Crisis and Innovation of Liberal Democracy: Can Deliberation Be Institutionalised?
Languages of publication

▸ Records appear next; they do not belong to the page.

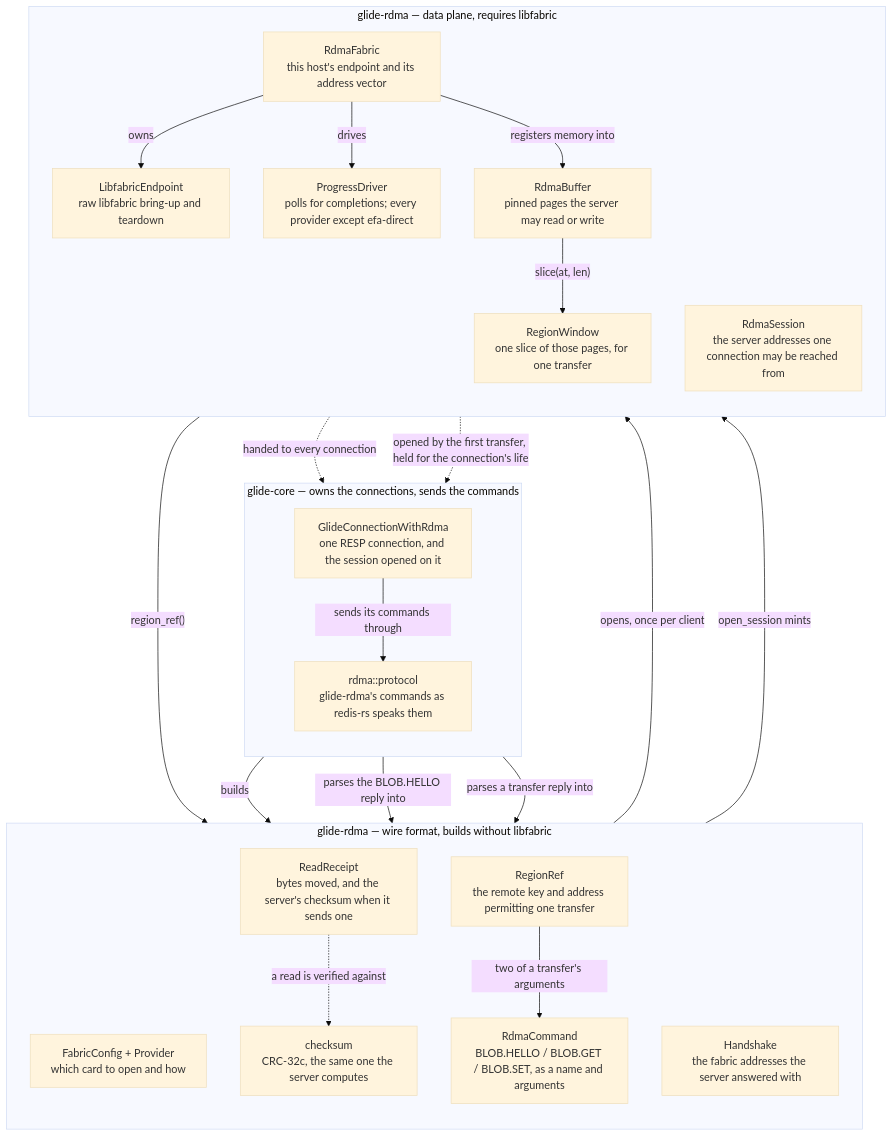
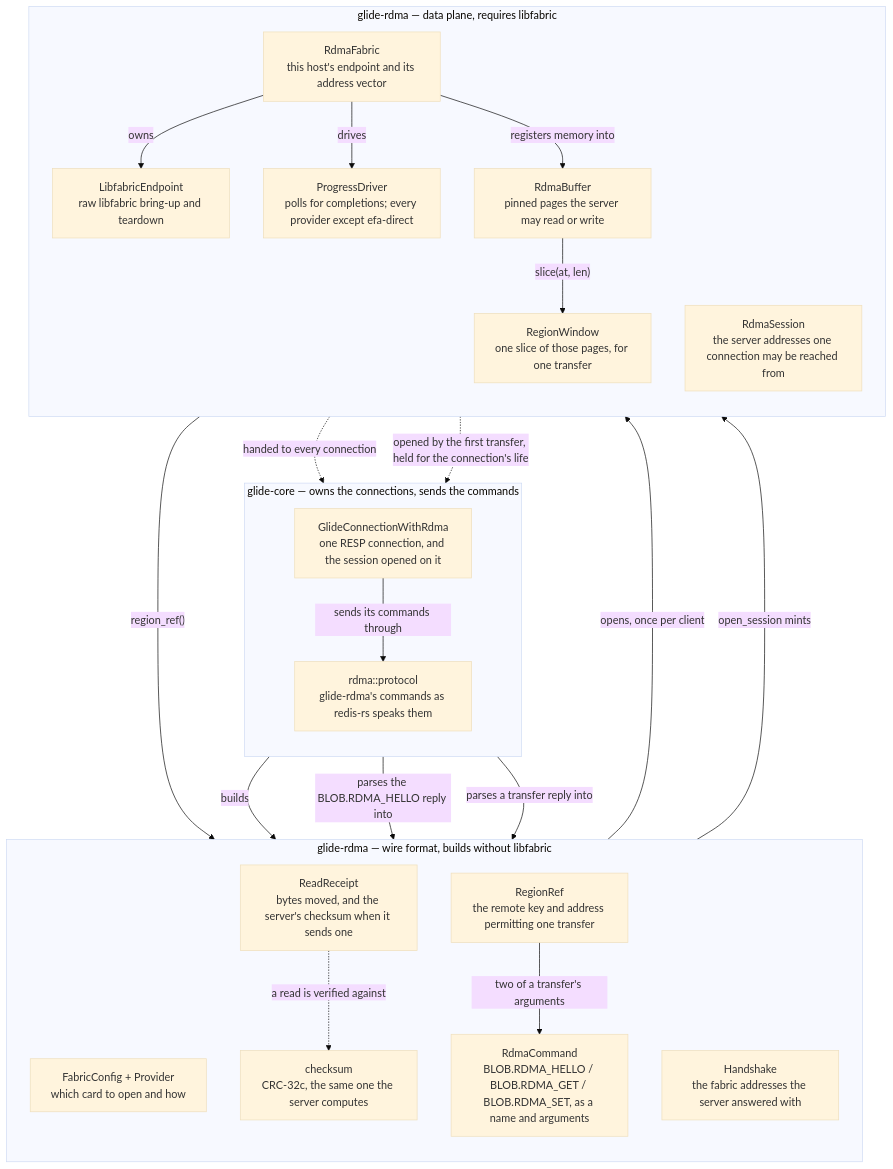
The diagram in docs/RDMA_CLIENT_INTEGRATIONS_DESIGN.md (neerajr0/valkey-large-object), drawn with Mermaid (base theme) before and after one commit. The commit also changed other lines of this file and 21 other files, not shown here.

Commit message:
split command syntax into tcp/rdma paths

````diff
--- a/docs/RDMA_CLIENT_INTEGRATIONS_DESIGN.md
+++ b/docs/RDMA_CLIENT_INTEGRATIONS_DESIGN.md
@@ -103,45 +103,45 @@
     ```mermaid
     flowchart TB
       subgraph GCORE["glide-core — owns the connections, sends the commands"]
         direction TB
         CONN["GlideConnectionWithRdma<br/>one RESP connection, and the session opened on it"]
         PROTO["rdma::protocol<br/>glide-rdma's commands as redis-rs speaks them"]
       end
 
       subgraph WIRE["glide-rdma — wire format, builds without libfabric"]
         direction TB
         FC["FabricConfig + Provider<br/>which card to open and how"]
-        CMD["RdmaCommand<br/>BLOB.HELLO / BLOB.GET / BLOB.SET, as a name and arguments"]
+        CMD["RdmaCommand<br/>BLOB.RDMA_HELLO / BLOB.RDMA_GET / BLOB.RDMA_SET, as a name and arguments"]
         ADV["RegionRef<br/>the remote key and address permitting one transfer"]
         HS["Handshake<br/>the fabric addresses the server answered with"]
         RCPT["ReadReceipt<br/>bytes moved, and the server's checksum when it sends one"]
         CK["checksum<br/>CRC-32c, the same one the server computes"]
       end
 
       subgraph DP["glide-rdma — data plane, requires libfabric"]
         direction TB
         FAB["RdmaFabric<br/>this host's endpoint and its address vector"]
         SESS["RdmaSession<br/>the server addresses one connection may be reached from"]
         BUF["RdmaBuffer<br/>pinned pages the server may read or write"]
         WIN["RegionWindow<br/>one slice of those pages, for one transfer"]
         EP["LibfabricEndpoint<br/>raw libfabric bring-up and teardown"]
         PROG["ProgressDriver<br/>polls for completions; every provider except efa-direct"]
       end
 
       CONN -->|"sends its commands through"| PROTO
       PROTO -->|builds| CMD
-      PROTO -->|"parses the BLOB.HELLO reply into"| HS
+      PROTO -->|"parses the BLOB.RDMA_HELLO reply into"| HS
       PROTO -->|"parses a transfer reply into"| RCPT
       RCPT -.->|"a read is verified against"| CK
 
       FC -->|"opens, once per client"| FAB
       FAB -.->|"handed to every connection"| CONN
       FAB -->|owns| EP
       FAB -->|drives| PROG
       FAB -->|"registers memory into"| BUF
       BUF -->|"slice(at, len)"| WIN
       WIN -->|"region_ref()"| ADV
       ADV -->|"two of a transfer's arguments"| CMD
       HS -->|"open_session mints"| SESS
       SESS -.->|"opened by the first transfer, held for the connection's life"| CONN
     ```
````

The paper explores the possible contributions of deliberative procedures of political will formation to solving the problems encountered by liberal democracies today. To begin with, four functions of liberal democracy are distinguished: securing international peace, guaranteeing legal as well as political peace domestically, and producing good active citizens. The following part of the argument distinguishes four structural features characteristic of democratic regimes: stateness, rule of law, political competition, and accountability of the rulers. Thirdly, a brief summary of critical accounts concerning democracy’s actual failures and symptoms of malfunctioning is presented. In the final section, two families of institutional innovations that are currently being proposed as remedies for the observed deficiencies of democracy are explored: those leading to a better aggregation of given preferences of the citizens and those aimed at improving the process of preference formation itself. It is the latter, which constitutes the fi eld of deliberative politics that is investigated at some length. Beneficial effects of deliberative procedures and essential features of deliberative structures are discussed with reference to latest developments in the theory and empirical research on deliberative democracy.
Publication order reference